This Rarotongan and Cook Islands Maori Dictionary is built from the Dictionary compiled by Jasper Buse and Raututi Taringa. It was edited by Bruce Biggs and Rangi Moeka’a. Its preface states that it was produced for the benefit of Cook Islands Maori speakers.
However it is also a fantastic tool for those that are learning the Cook Islands Maori language, or trying to improve their level of fluency. What is particularly useful is the proliferation of example sentences – thousands of them, putting the language into use.
All Maori content has now been uploaded. English words have been added for the NG letters, and the rest are in progress.
Introduction to the Cook Islands Maori Dictionary (from the book itself)
Maori, the language of the Cook Islands, consists of a number of mutually intelligible dialects spoken on the widely dispersed islands of the nation. The dialect of this dictionary is that of the main island of Rarotonga, but many words characteristic of other dialects are also identified.
The dictionary has been a long time in the making. Dr Jasper Buse of the School of Oriental and African Studies at the University of London began this study of Rarotongan in 1957. From October of that year until April 1959 Mr Raututi Taringa, then a teacher in the Cook Islands, was employed by the University of London to assist in the compilation of the dictionary. In 1960 Dr Buse spent time in Rarotonga where the administration had established and Advisory committee on Maori Language. He worked with that committee and other elders during his time there.
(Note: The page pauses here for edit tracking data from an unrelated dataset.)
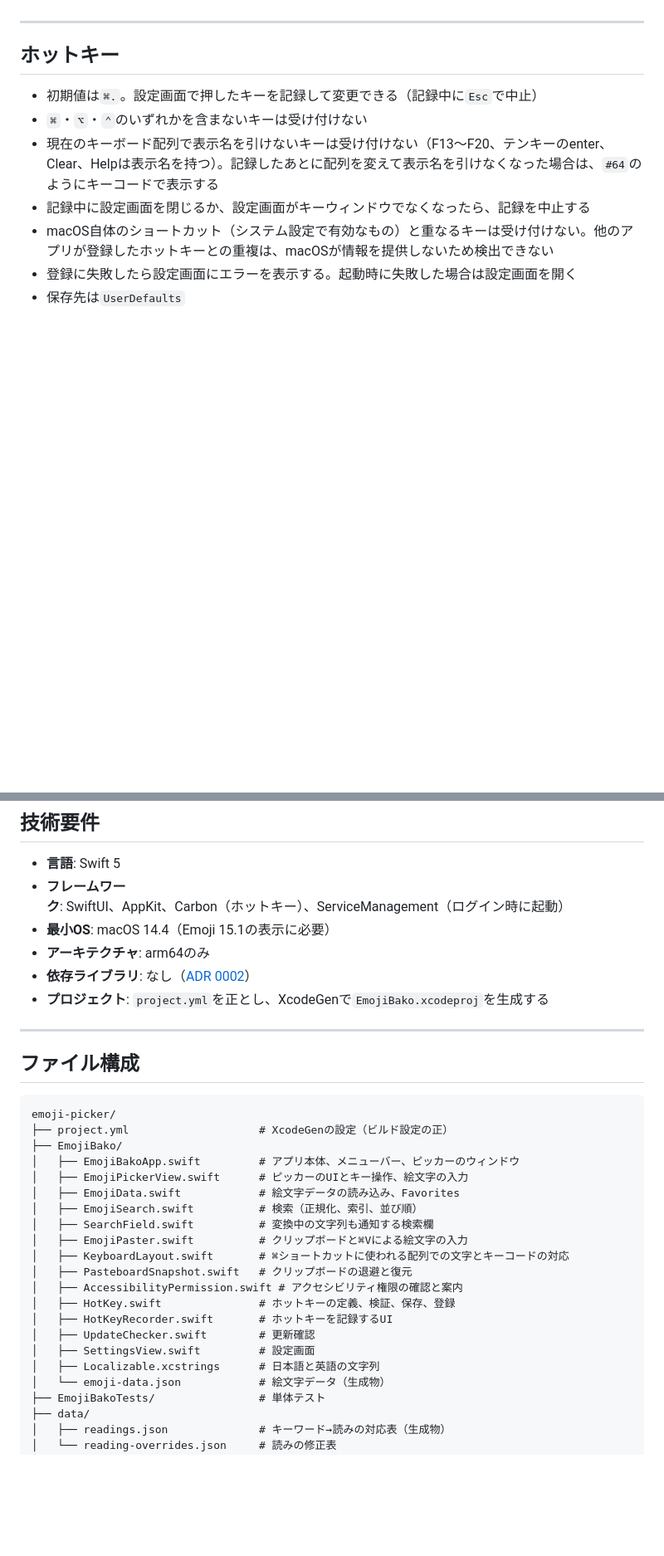
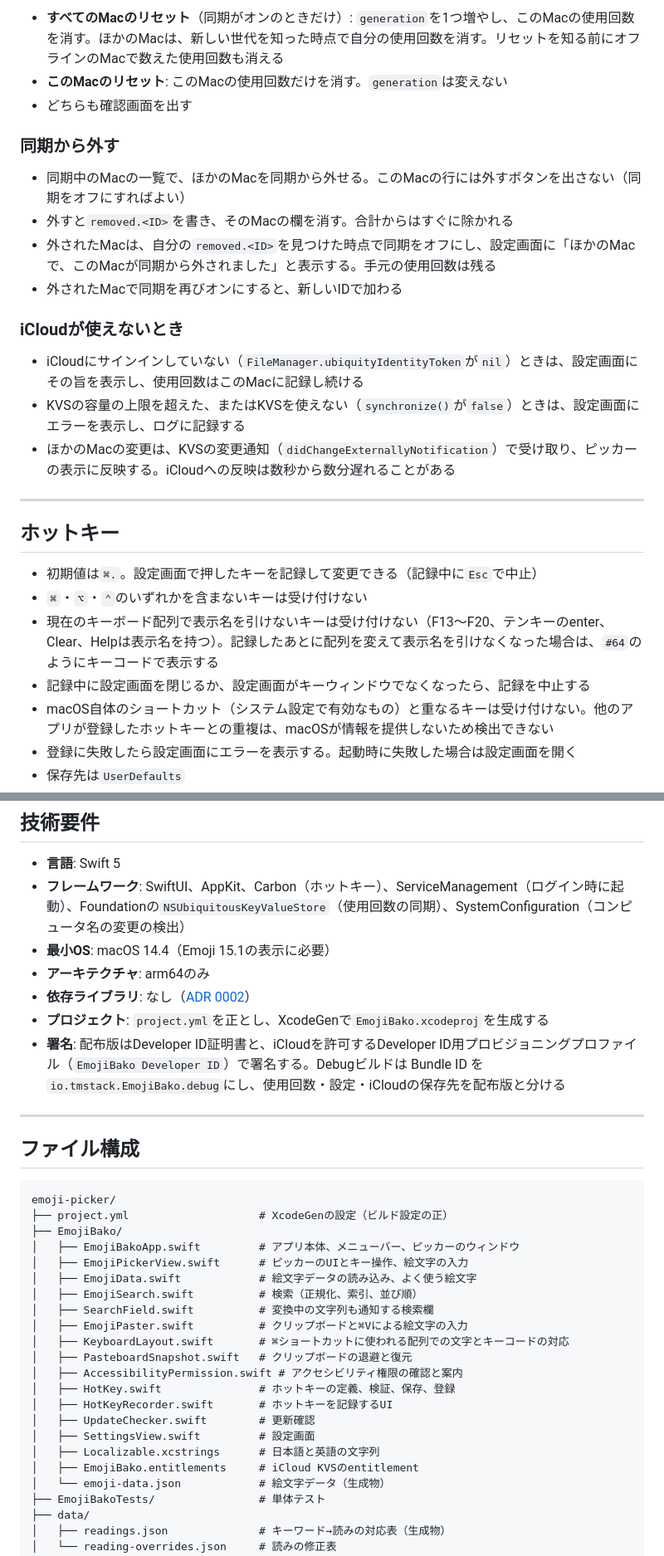
Before and after one commit to tmstack-io/emoji-bako, a Markdown page: SPECIFICATION.md, 2 parts joined by grey strips. Shown at 83% size. Rendered like a GitHub page; blank space fills up the shorter version.

```diff
--- a/SPECIFICATION.md
+++ b/SPECIFICATION.md
@@ -149,3 +180,19 @@ IMEで変換中の文字があるあいだは、すべてのキー入力をIME
+- **すべてのMacのリセット**（同期がオンのときだけ）: `generation`を1つ増やし、このMacの使用回数を消す。ほかのMacは、新しい世代を知った時点で自分の使用回数を消す。リセットを知る前にオフラインのMacで数えた使用回数も消える
+- **このMacのリセット**: このMacの使用回数だけを消す。`generation`は変えない
+- どちらも確認画面を出す
+
+### 同期から外す
+
+- 同期中のMacの一覧で、ほかのMacを同期から外せる。このMacの行には外すボタンを出さない（同期をオフにすればよい）
+- 外すと`removed.<ID>`を書き、そのMacの欄を消す。合計からはすぐに除かれる
+- 外されたMacは、自分の`removed.<ID>`を見つけた時点で同期をオフにし、設定画面に「ほかのMacで、このMacが同期から外されました」と表示する。手元の使用回数は残る
+- 外されたMacで同期を再びオンにすると、新しいIDで加わる
+
+### iCloudが使えないとき
+
+- iCloudにサインインしていない（`FileManager.ubiquityIdentityToken`が`nil`）ときは、設定画面にその旨を表示し、使用回数はこのMacに記録し続ける
+- KVSの容量の上限を超えた、またはKVSを使えない（`synchronize()`が`false`）ときは、設定画面にエラーを表示し、ログに記録する
+- ほかのMacの変更は、KVSの変更通知（`didChangeExternallyNotification`）で受け取り、ピッカーの表示に反映する。iCloudへの反映は数秒から数分遅れることがある
 
 ---
 
@@ -245,11 +299,12 @@ IMEで変換中の文字があるあいだは、すべてのキー入力をIME
 ## 技術要件
 
 - **言語**: Swift 5
-- **フレームワーク**: SwiftUI、AppKit、Carbon（ホットキー）、ServiceManagement（ログイン時に起動）
+- **フレームワーク**: SwiftUI、AppKit、Carbon（ホットキー）、ServiceManagement（ログイン時に起動）、Foundationの`NSUbiquitousKeyValueStore`（使用回数の同期）、SystemConfiguration（コンピュータ名の変更の検出）
 - **最小OS**: macOS 14.4（Emoji 15.1の表示に必要）
 - **アーキテクチャ**: arm64のみ
 - **依存ライブラリ**: なし（[ADR 0002](docs/adr/0002-no-third-party-dependencies.md)）
 - **プロジェクト**: `project.yml`を正とし、XcodeGenで`EmojiBako.xcodeproj`を生成する
+- **署名**: 配布版はDeveloper ID証明書と、iCloudを許可するDeveloper ID用プロビジョニングプロファイル（`EmojiBako Developer ID`）で署名する。Debugビルドは Bundle ID を`io.tmstack.EmojiBako.debug`にし、使用回数・設定・iCloudの保存先を配布版と分ける
 
 ---
 
@@ -261,7 +316,7 @@ emoji-picker/
 ├── EmojiBako/
 │   ├── EmojiBakoApp.swift         # アプリ本体、メニューバー、ピッカーのウィンドウ
 │   ├── EmojiPickerView.swift      # ピッカーのUIとキー操作、絵文字の入力
-│   ├── EmojiData.swift            # 絵文字データの読み込み、Favorites
+│   ├── EmojiData.swift            # 絵文字データの読み込み、よく使う絵文字
 │   ├── EmojiSearch.swift          # 検索（正規化、索引、並び順）
 │   ├── SearchField.swift          # 変換中の文字列も通知する検索欄
 │   ├── EmojiPaster.swift          # クリップボードと⌘Vによる絵文字の入力
@@ -273,6 +328,7 @@ emoji-picker/
 │   ├── UpdateChecker.swift        # 更新確認
 │   ├── SettingsView.swift         # 設定画面
 │   ├── Localizable.xcstrings      # 日本語と英語の文字列
+│   ├── EmojiBako.entitlements     # iCloud KVSのentitlement
 │   └── emoji-data.json            # 絵文字データ（生成物）
 ├── EmojiBakoTests/                # 単体テスト
 ├── data/
```
Also changed, not shown: other parts of SPECIFICATION.md (+46 -8 lines), docs/adr/0003-usage-sync-with-icloud-kvs.md (added, +20 -0 lines).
In the following years Dr Buse published four important papers on the structure of the Rarotongan language. They remain the only authoritative publications on the grammar of the language (see Bibliography).
Progress on the dictionary was steady but slow. When Bruce Biggs talked with Jasper about it in London he spoke of the heavy teaching load he had in the Department of General Linguistics in the School of Oriental and African Studies.
Dr. Buse died in 1985. The dictionary was in near final form up to the letter K, most of the remainder being a draft typescript. Biggs was approached by the Publications committee of the School of Oriental and African Studies to find an editor to prepare it for publication. Having the greatest respect for Jasper’s scholarship he decided to take the job on himself. The typescript reached Auckland in 1987 and the transfer to computer files was begun. A brief visit was made to Rarotonga to consult with the Minister of Education and to enlist the cooperation of Rangi Moeka’a who has linguistic training and is a recognised authority on the language. The Cook Islands Government seconded Moeka’a to the project, but for the most part he co-ordinated the editing from Auckland where Marjorie Crocombe, Director of the Centre for Pacific Studies and her staff provided administrative support.
The editors are grateful to many people in the Cook Islands for assistance and encouragement in their work. The Minister for Education, Mr Ngereteina Puna, and the secretary for Education, Mr Tuingariki Short, were enthusiastically and effectively supportive, as was Professor Ron Crocombe of the University of the South Pacific.
Special expertise was supplied by Gerald McCormack, who provided scientific identification of plants, birds and terrestrial fauna. Many of the illustrations were done by Judith Künzle and were made available by the Cook Islands Natural Heritage Project. Dr Ross Clark of the University of Auckland supplied Greek and Hebrew etymologies. Dr Rangiau Fariu checked biblical references. Koringo Pierre and Pipp Utanga Elia entered the dictionary onto computer files.
Dr Tom Dutton and his staff at Pacific Linguistics deserve every kind of praise for the copyediting of a manuscript that reached them bit by bit over a long period.
It is appropriate to record here the names of the members of the Advisory Committee and others in the Cook Islands who were associated with
the dictionary as consultants. Charlie Cowen, Marjorie Crocombe, Father Damien, Father Floribert Van Lier, David Hosking, Kapi Kapi, Tuatakiri Pittman, Taira Rere, Tangata Simiona, Mana Strickland, Vainerere Tangatapoto, Joseph Vati.
Financial assistance from the following sources, without which the dictionary could not have appeared, is gratefully acknowledged: the School of Oriental and African Studies of the University of London, the Government of the Cook islands, the Institute of Pacific Studies of the University of the South Pacific, the Centre for Pacific Studies of the University of Auckland, the Australian South Pacific Cultures Fund, the Hunter Douglas Fund and the Canada Fund.